*The records*.
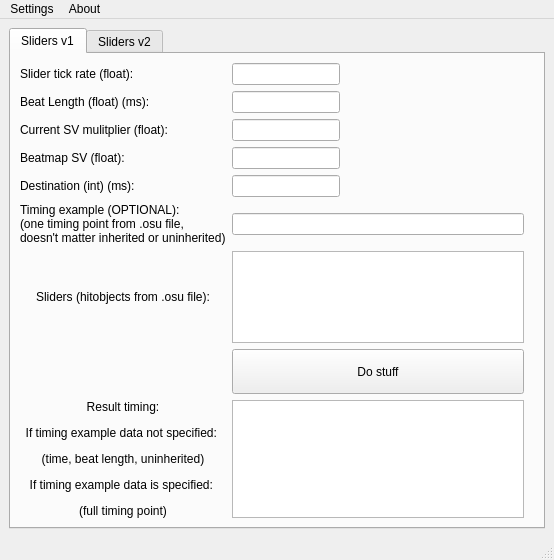
ZyMa-1/OsuSliderManipulator, file designer/MainWindow.ui: the form before one commit.
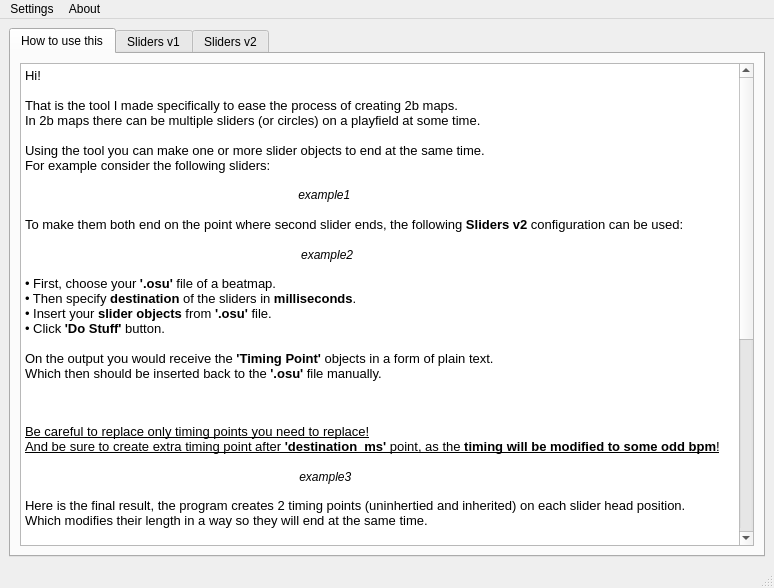
The form after the commit. Icons and pictures are not drawn.

What changed in the file:
```diff
--- a/designer/MainWindow.ui
+++ b/designer/MainWindow.ui
@@ -6,13 +6,19 @@
    <rect>
     <x>0</x>
     <y>0</y>
-    <width>554</width>
-    <height>560</height>
+    <width>774</width>
+    <height>588</height>
    </rect>
   </property>
   <property name="windowTitle">
    <string>{}</string>
   </property>
+  <property name="iconSize">
+   <size>
+    <width>32</width>
+    <height>24</height>
+   </size>
+  </property>
   <widget class="QWidget" name="centralwidget">
    <layout class="QHBoxLayout" name="horizontalLayout_2">
     <item>
@@ -20,6 +26,103 @@
       <property name="currentIndex">
        <number>0</number>
       </property>
+      <widget class="QWidget" name="tab">
+       <attribute name="title">
+        <string>How to use this</string>
+       </attribute>
+       <layout class="QVBoxLayout" name="verticalLayout_2">
+        <item>
+         <layout class="QGridLayout" name="gridLayout">
+          <item row="0" column="0">
+           <widget class="QTextEdit" name="text_edit">
+            <property name="enabled">
+             <bool>true</bool>
+            </property>
+            <property name="minimumSize">
+             <size>
+              <width>730</width>
+              <height>0</height>
+             </size>
+            </property>
+            <property name="styleSheet">
+             <string notr="true"/>
+            </property>
+            <property name="readOnly">
+             <bool>true</bool>
+            </property>
+            <property name="html">
+             <string>&lt;!DOCTYPE HTML PUBLIC &quot;-//W3C//DTD HTML 4.0//EN&quot; &quot;http://www.w3.org/TR/REC-html40/strict.dtd&quot;&gt;
+&lt;html&gt;&lt;head&gt;&lt;meta name=&quot;qrichtext&quot; content=&quot;1&quot; /&gt;&lt;meta charset=&quot;utf-8&quot; /&gt;&lt;style type=&quot;text/css&quot;&gt;
+p, li { white-space: pre-wrap; }
+hr { height: 1px; border-width: 0; }
+li.unchecked::marker { content: &quot;\2610&quot;; }
+li.checked::marker { content: &quot;\2612&quot;; }
+&lt;/style&gt;&lt;/head&gt;&lt;body style=&quot; font-family:'Segoe UI'; font-size:9pt; font-weight:400; font-style:normal;&quot;&gt;
+&lt;p style=&quot; margin-top:0px; margin-bottom:0px; margin-left:0px; margin-right:0px; -qt-block-indent:0; text-indent:0px;&quot;&gt;&lt;span style=&quot; font-size:10pt;&quot;&gt;Hi!&lt;br /&gt;&lt;br /&gt;That is the tool I made specifically to ease the process of creating 2b maps.&lt;/span&gt;&lt;/p&gt;
+&lt;p style=&quot; margin-top:0px; margin-bottom:0px; margin-left:0px; margin-right:0px; -qt-block-indent:0; text-indent:0px;&quot;&gt;&lt;span style=&quot; font-size:10pt;&quot;&gt;In 2b maps there can be multiple sliders (or circles) on a playfield at some time.&lt;/span&gt;&lt;/p&gt;
+&lt;p style=&quot;-qt-paragraph-type:empty; margin-top:0px; margin-bottom:0px; margin-left:0px; margin-right:0px; -qt-block-indent:0; text-indent:0px; font-size:10pt;&quot;&gt;&lt;br /&gt;&lt;/p&gt;
+&lt;p style=&quot; margin-top:0px; margin-bottom:0px; margin-left:0px; margin-right:0px; -qt-block-indent:0; text-indent:0px;&quot;&gt;&lt;span style=&quot; font-size:10pt;&quot;&gt;Using the tool you can make one or more slider objects to end at the same time.&lt;/span&gt;&lt;/p&gt;
+&lt;p style=&quot; margin-top:0px; margin-bottom:0px; margin-left:0px; margin-right:0px; -qt-block-indent:0; text-indent:0px;&quot;&gt;&lt;span style=&quot; font-size:10pt;&quot;&gt;For example consider the following sliders:&lt;/span&gt;&lt;/p&gt;
+&lt;p style=&quot;-qt-paragraph-type:empty; margin-top:0px; margin-bottom:0px; margin-left:0px; margin-right:0px; -qt-block-indent:0; text-indent:0px; font-size:10pt;&quot;&gt;&lt;br /&gt;&lt;/p&gt;
+&lt;p style=&quot; margin-top:0px; margin-bottom:0px; margin-left:0px; margin-right:0px; -qt-block-indent:0; text-indent:0px;&quot;&gt;&lt;img src=&quot;:/images/images/example1.png&quot; /&gt;&lt;/p&gt;
+&lt;p style=&quot; margin-top:0px; margin-bottom:0px; margin-left:0px; margin-right:0px; -qt-block-indent:0; text-indent:0px;&quot;&gt;			          &lt;span style=&quot; font-style:italic;&quot;&gt;example1&lt;/span&gt;&lt;/p&gt;
+&lt;p style=&quot;-qt-paragraph-type:empty; margin-top:0px; margin-bottom:0px; margin-left:0px; margin-right:0px; -qt-block-indent:0; text-indent:0px; font-size:10pt;&quot;&gt;&lt;br /&gt;&lt;/p&gt;
+&lt;p style=&quot; margin-top:0px; margin-bottom:0px; margin-left:0px; margin-right:0px; -qt-block-indent:0; text-indent:0px;&quot;&gt;&lt;span style=&quot; font-size:10pt;&quot;&gt;To make them both end on the point where second slider ends, the following &lt;/span&gt;&lt;span style=&quot; font-size:10pt; font-weight:700;&quot;&gt;Sliders v2 &lt;/span&gt;&lt;span style=&quot; font-size:10pt;&quot;&gt;configuration can be used:&lt;/span&gt;&lt;/p&gt;
+&lt;p style=&quot;-qt-paragraph-type:empty; margin-top:0px; margin-bottom:0px; margin-left:0px; margin-right:0px; -qt-block-indent:0; text-indent:0px; font-size:10pt;&quot;&gt;&lt;br /&gt;&lt;/p&gt;
+&lt;p style=&quot; margin-top:0px; margin-bottom:0px; margin-left:0px; margin-right:0px; -qt-block-indent:0; text-indent:0px;&quot;&gt;&lt;img src=&quot;:/images/images/example3.png&quot; /&gt;&lt;/p&gt;
+&lt;p style=&quot; margin-top:0px; margin-bottom:0px; margin-left:0px; margin-right:0px; -qt-block-indent:0; text-indent:0px;&quot;&gt;&lt;span style=&quot; font-size:10pt;&quot;&gt;			          &lt;/span&gt;&lt;span style=&quot; font-style:italic;&quot;&gt;example2&lt;/span&gt;&lt;/p&gt;
+&lt;p style=&quot;-qt-paragraph-type:empty; margin-top:0px; margin-bottom:0px; margin-left:0px; margin-right:0px; -qt-block-indent:0; text-indent:0px;&quot;&gt;&lt;br /&gt;&lt;/p&gt;
+&lt;p style=&quot; margin-top:0px; margin-bottom:0px; margin-left:0px; margin-right:0px; -qt-block-indent:0; text-indent:0px;&quot;&gt;&lt;span style=&quot; font-size:10pt;&quot;&gt;• First, choose your &lt;/span&gt;&lt;span style=&quot; font-size:10pt; font-weight:700;&quot;&gt;'.osu'&lt;/span&gt;&lt;span style=&quot; font-size:10pt;&quot;&gt; file of a beatmap. &lt;/span&gt;&lt;/p&gt;
+&lt;p style=&quot; margin-top:0px; margin-bottom:0px; margin-left:0px; margin-right:0px; -qt-block-indent:0; text-indent:0px;&quot;&gt;&lt;span style=&quot; font-size:10pt;&quot;&gt;• Then specify &lt;/span&gt;&lt;span style=&quot; font-size:10pt; font-weight:700;&quot;&gt;destination&lt;/span&gt;&lt;span style=&quot; font-size:10pt;&quot;&gt; of the sliders in &lt;/span&gt;&lt;span style=&quot; font-size:10pt; font-weight:700;&quot;&gt;milliseconds&lt;/span&gt;&lt;span style=&quot; font-size:10pt;&quot;&gt;.&lt;/span&gt;&lt;/p&gt;
+&lt;p style=&quot; margin-top:0px; margin-bottom:0px; margin-left:0px; margin-right:0px; -qt-block-indent:0; text-indent:0px;&quot;&gt;&lt;span style=&quot; font-size:10pt;&quot;&gt;• Insert your &lt;/span&gt;&lt;span style=&quot; font-size:10pt; font-weight:700;&quot;&gt;slider objects&lt;/span&gt;&lt;span style=&quot; font-size:10pt;&quot;&gt; from &lt;/span&gt;&lt;span style=&quot; font-size:10pt; font-weight:700;&quot;&gt;'.osu' &lt;/span&gt;&lt;span style=&quot; font-size:10pt;&quot;&gt;file.&lt;/span&gt;&lt;/p&gt;
+&lt;p style=&quot; margin-top:0px; margin-bottom:0px; margin-left:0px; margin-right:0px; -qt-block-indent:0; text-indent:0px;&quot;&gt;&lt;span style=&quot; font-size:10pt;&quot;&gt;• Click &lt;/span&gt;&lt;span style=&quot; font-size:10pt; font-weight:700;&quot;&gt;'Do Stuff'&lt;/span&gt;&lt;span style=&quot; font-size:10pt;&quot;&gt; button.&lt;/span&gt;&lt;/p&gt;
+&lt;p style=&quot;-qt-paragraph-type:empty; margin-top:0px; margin-bottom:0px; margin-left:0px; margin-right:0px; -qt-block-indent:0; text-indent:0px; font-size:10pt;&quot;&gt;&lt;br /&gt;&lt;/p&gt;
+&lt;p style=&quot; margin-top:0px; margin-bottom:0px; margin-left:0px; margin-right:0px; -qt-block-indent:0; text-indent:0px;&quot;&gt;&lt;span style=&quot; font-size:10pt;&quot;&gt;On the output you would receive the&lt;/span&gt;&lt;span style=&quot; font-size:10pt; font-weight:700;&quot;&gt; 'Timing Point'&lt;/span&gt;&lt;span style=&quot; font-size:10pt;&quot;&gt; objects in a form of plain text.&lt;/span&gt;&lt;/p&gt;
+&lt;p style=&quot; margin-top:0px; margin-bottom:0px; margin-left:0px; margin-right:0px; -qt-block-indent:0; text-indent:0px;&quot;&gt;&lt;span style=&quot; font-size:10pt;&quot;&gt;Which then should be inserted back to the &lt;/span&gt;&lt;span style=&quot; font-size:10pt; font-weight:700;&quot;&gt;'.osu'&lt;/span&gt;&lt;span style=&quot; font-size:10pt;&quot;&gt; file manually.&lt;/span&gt;&lt;/p&gt;
+&lt;p style=&quot;-qt-paragraph-type:empty; margin-top:0px; margin-bottom:0px; margin-left:0px; margin-right:0px; -qt-block-indent:0; text-indent:0px; font-size:10pt;&quot;&gt;&lt;br /&gt;&lt;/p&gt;
+&lt;p style=&quot; margin-top:0px; margin-bottom:0px; margin-left:0px; margin-right:0px; -qt-block-indent:0; text-indent:0px;&quot;&gt;&lt;img src=&quot;:/images/images/example4.png&quot; /&gt;&lt;/p&gt;
+&lt;p style=&quot;-qt-paragraph-type:empty; margin-top:0px; margin-bottom:0px; margin-left:0px; margin-right:0px; -qt-block-indent:0; text-indent:0px;&quot;&gt;&lt;br /&gt;&lt;/p&gt;
+&lt;p style=&quot; margin-top:0px; margin-bottom:0px; margin-left:0px; margin-right:0px; -qt-block-indent:0; text-indent:0px;&quot;&gt;&lt;span style=&quot; font-size:10pt; text-decoration: underline;&quot;&gt;Be careful to replace only timing points you need to replace!&lt;/span&gt;&lt;/p&gt;
+&lt;p style=&quot; margin-top:0px; margin-bottom:0px; margin-left:0px; margin-right:0px; -qt-block-indent:0; text-indent:0px;&quot;&gt;&lt;span style=&quot; font-size:10pt; text-decoration: underline;&quot;&gt;And be sure to create extra timing point after&lt;/span&gt;&lt;span style=&quot; font-size:10pt; font-weight:700; text-decoration: underline;&quot;&gt; 'destination_ms' &lt;/span&gt;&lt;span style=&quot; font-size:10pt; text-decoration: underline;&quot;&gt;point, as the&lt;/span&gt;&lt;span style=&quot; font-size:10pt; font-weight:700; text-decoration: underline;&quot;&gt; timing will be modified to some odd bpm&lt;/span&gt;&lt;span style=&quot; font-size:10pt; text-decoration: underline;&quot;&gt;!&lt;/span&gt;&lt;/p&gt;
+&lt;p style=&quot;-qt-paragraph-type:empty; margin-top:0px; margin-bottom:0px; margin-left:0px; margin-right:0px; -qt-block-indent:0; text-indent:0px; font-size:10pt;&quot;&gt;&lt;br /&gt;&lt;/p&gt;
+&lt;p style=&quot; margin-top:0px; margin-bottom:0px; margin-left:0px; margin-right:0px; -qt-block-indent:0; text-indent:0px;&quot;&gt;&lt;img src=&quot;:/images/images/example2.png&quot; /&gt;&lt;/p&gt;
+&lt;p style=&quot; margin-top:0px; margin-bottom:0px; margin-left:0px; margin-right:0px; -qt-block-indent:0; text-indent:0px;&quot;&gt;&lt;span style=&quot; font-size:10pt; font-weight:700;&quot;&gt;                                                                            &lt;/span&gt;&lt;span style=&quot; font-style:italic;&quot;&gt;example3&lt;/span&gt;&lt;/p&gt;
+&lt;p style=&quot;-qt-paragraph-type:empty; margin-top:0px; margin-bottom:0px; margin-left:0px; margin-right:0px; -qt-block-indent:0; text-indent:0px; font-style:italic;&quot;&gt;&lt;br /&gt;&lt;/p&gt;
+&lt;p style=&quot; margin-top:0px; margin-bottom:0px; margin-left:0px; margin-right:0px; -qt-block-indent:0; text-indent:0px;&quot;&gt;&lt;span style=&quot; font-size:10pt;&quot;&gt;Here is the final result, the program creates 2 timing points (uninhertied and inherited) on each slider head position.&lt;/span&gt;&lt;/p&gt;
+&lt;p style=&quot; margin-top:0px; margin-bottom:0px; margin-left:0px; margin-right:0px; -qt-block-indent:0; text-indent:0px;&quot;&gt;&lt;span style=&quot; font-size:10pt;&quot;&gt;Which modifies their length in a way so they will end at the same time.&lt;/span&gt;&lt;/p&gt;
+&lt;p style=&quot;-qt-paragraph-type:empty; margin-top:0px; margin-bottom:0px; margin-left:0px; margin-right:0px; -qt-block-indent:0; text-indent:0px; font-size:10pt;&quot;&gt;&lt;br /&gt;&lt;/p&gt;
+&lt;p style=&quot; margin-top:0px; margin-bottom:0px; margin-left:0px; margin-right:0px; -qt-block-indent:0; text-indent:0px;&quot;&gt;&lt;span style=&quot; text-decoration: underline;&quot;&gt;One more time, be careful, as there is no way back to revert the changes.&lt;/span&gt;&lt;/p&gt;
+&lt;p style=&quot; margin-top:0px; margin-bottom:0px; margin-left:0px; margin-right:0px; -qt-block-indent:0; text-indent:0px;&quot;&gt;&lt;span style=&quot; text-decoration: underline;&quot;&gt;I would recommend creating separate difficulties for that, so the progress would not be lost.&lt;/span&gt;&lt;/p&gt;
+&lt;p style=&quot;-qt-paragraph-type:empty; margin-top:0px; margin-bottom:0px; margin-left:0px; margin-right:0px; -qt-block-indent:0; text-indent:0px; text-decoration: underline;&quot;&gt;&lt;br /&gt;&lt;/p&gt;
+&lt;p style=&quot; margin-top:0px; margin-bottom:0px; margin-left:0px; margin-right:0px; -qt-block-indent:0; text-indent:0px;&quot;&gt;The program DOES NOT WILL ALWAYS WORK, as it is kinda prone to any bugs :P&lt;/p&gt;
+&lt;p style=&quot;-qt-paragraph-type:empty; margin-top:0px; margin-bottom:0px; margin-left:0px; margin-right:0px; -qt-block-indent:0; text-indent:0px;&quot;&gt;&lt;br /&gt;&lt;/p&gt;
+&lt;p style=&quot; margin-top:0px; margin-bottom:0px; margin-left:0px; margin-right:0px; -qt-block-indent:0; text-indent:0px;&quot;&gt;If there is any problem, write me on discord: &lt;span style=&quot; color:#0021da;&quot;&gt;.zymaa&lt;/span&gt;&lt;/p&gt;
+&lt;p style=&quot;-qt-paragraph-type:empty; margin-top:0px; margin-bottom:0px; margin-left:0px; margin-right:0px; -qt-block-indent:0; text-indent:0px; color:#0021da;&quot;&gt;&lt;br /&gt;&lt;/p&gt;
+&lt;p style=&quot; margin-top:0px; margin-bottom:0px; margin-left:0px; margin-right:0px; -qt-block-indent:0; text-indent:0px;&quot;&gt;&lt;span style=&quot; font-weight:700;&quot;&gt;Notes:&lt;/span&gt;&lt;/p&gt;
+&lt;p style=&quot;-qt-paragraph-type:empty; margin-top:0px; margin-bottom:0px; margin-left:0px; margin-right:0px; -qt-block-indent:0; text-indent:0px; font-weight:700;&quot;&gt;&lt;br /&gt;&lt;/p&gt;
+&lt;p style=&quot; margin-top:0px; margin-bottom:0px; margin-left:0px; margin-right:0px; -qt-block-indent:0; text-indent:0px;&quot;&gt;The resulted sliders would be without any slider ticks.&lt;/p&gt;
+&lt;p style=&quot;-qt-paragraph-type:empty; margin-top:0px; margin-bottom:0px; margin-left:0px; margin-right:0px; -qt-block-indent:0; text-indent:0px;&quot;&gt;&lt;br /&gt;&lt;/p&gt;
+&lt;p style=&quot; margin-top:0px; margin-bottom:0px; margin-left:0px; margin-right:0px; -qt-block-indent:0; text-indent:0px;&quot;&gt;Slider tick value delegates to inherited timing point AKA sv multiplier.&lt;/p&gt;
+&lt;p style=&quot; margin-top:0px; margin-bottom:0px; margin-left:0px; margin-right:0px; -qt-block-indent:0; text-indent:0px;&quot;&gt;For example:&lt;/p&gt;
+&lt;p style=&quot; margin-top:0px; margin-bottom:0px; margin-left:0px; margin-right:0px; -qt-block-indent:0; text-indent:0px;&quot;&gt;0.5 slider tick -&amp;gt; x2 slider sv multiplier&lt;/p&gt;
+&lt;p style=&quot; margin-top:0px; margin-bottom:0px; margin-left:0px; margin-right:0px; -qt-block-indent:0; text-indent:0px;&quot;&gt;2 slider tick -&amp;gt; x0.5 slider sv multiplier&lt;/p&gt;
+&lt;p style=&quot;-qt-paragraph-type:empty; margin-top:0px; margin-bottom:0px; margin-left:0px; margin-right:0px; -qt-block-indent:0; text-indent:0px;&quot;&gt;&lt;br /&gt;&lt;/p&gt;
+&lt;p style=&quot; margin-top:0px; margin-bottom:0px; margin-left:0px; margin-right:0px; -qt-block-indent:0; text-indent:0px;&quot;&gt;Everything else delegates to the uninherited timing point AKA bpm.&lt;/p&gt;
+&lt;p style=&quot;-qt-paragraph-type:empty; margin-top:0px; margin-bottom:0px; margin-left:0px; margin-right:0px; -qt-block-indent:0; text-indent:0px;&quot;&gt;&lt;br /&gt;&lt;/p&gt;
+&lt;p style=&quot; margin-top:0px; margin-bottom:0px; margin-left:0px; margin-right:0px; -qt-block-indent:0; text-indent:0px;&quot;&gt;&lt;span style=&quot; font-weight:700;&quot;&gt;Sliders v1:&lt;/span&gt;&lt;/p&gt;
+&lt;p style=&quot;-qt-paragraph-type:empty; margin-top:0px; margin-bottom:0px; margin-left:0px; margin-right:0px; -qt-block-indent:0; text-indent:0px; font-weight:700;&quot;&gt;&lt;br /&gt;&lt;/p&gt;
+&lt;p style=&quot; margin-top:0px; margin-bottom:0px; margin-left:0px; margin-right:0px; -qt-block-indent:0; text-indent:0px;&quot;&gt;EQUAL timing for all of the sliders&lt;/p&gt;
+&lt;p style=&quot;-qt-paragraph-type:empty; margin-top:0px; margin-bottom:0px; margin-left:0px; margin-right:0px; -qt-block-indent:0; text-indent:0px;&quot;&gt;&lt;br /&gt;&lt;/p&gt;
+&lt;p style=&quot; margin-top:0px; margin-bottom:0px; margin-left:0px; margin-right:0px; -qt-block-indent:0; text-indent:0px;&quot;&gt;&lt;span style=&quot; font-weight:700;&quot;&gt;Sliders v2:&lt;/span&gt;&lt;/p&gt;
+&lt;p style=&quot;-qt-paragraph-type:empty; margin-top:0px; margin-bottom:0px; margin-left:0px; margin-right:0px; -qt-block-indent:0; text-indent:0px; font-weight:700;&quot;&gt;&lt;br /&gt;&lt;/p&gt;
+&lt;p style=&quot; margin-top:0px; margin-bottom:0px; margin-left:0px; margin-right:0px; -qt-block-indent:0; text-indent:0px;&quot;&gt;Timing can vary for all of the sliders&lt;/p&gt;&lt;/body&gt;&lt;/html&gt;</string>
+            </property>
+           </widget>
+          </item>
+         </layout>
+        </item>
+       </layout>
+      </widget>
       <widget class="QWidget" name="tab_2">
        <attribute name="title">
         <string>Sliders v1</string>
@@ -169,8 +272,10 @@
            <widget class="QLabel" name="label_2">
             <property name="text">
              <string>Timing example (OPTIONAL):
-(one timing point from .osu file, 
-doesn't matter inherited or uninherited)</string>
+(One timing point from .osu file, 
+doesn't matter inherited or uninherited.
+ Used for hitsounds volume and etc.)
+</string>
             </property>
            </widget>
           </item>
@@ -315,7 +420,7 @@
     <rect>
      <x>0</x>
      <y>0</y>
-     <width>554</width>
+     <width>774</width>
      <height>22</height>
     </rect>
    </property>
```
Left out of the diff: 6 changed lines with no effect on the pictures.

*What to work on*. Copy out, from the material above, each line in which the string "height" is found.

*Task result*.
-    <height>560</height>
+    <height>588</height>
+    <height>24</height>
+              <height>0</height>
+hr { height: 1px; border-width: 0; }
      <height>22</height>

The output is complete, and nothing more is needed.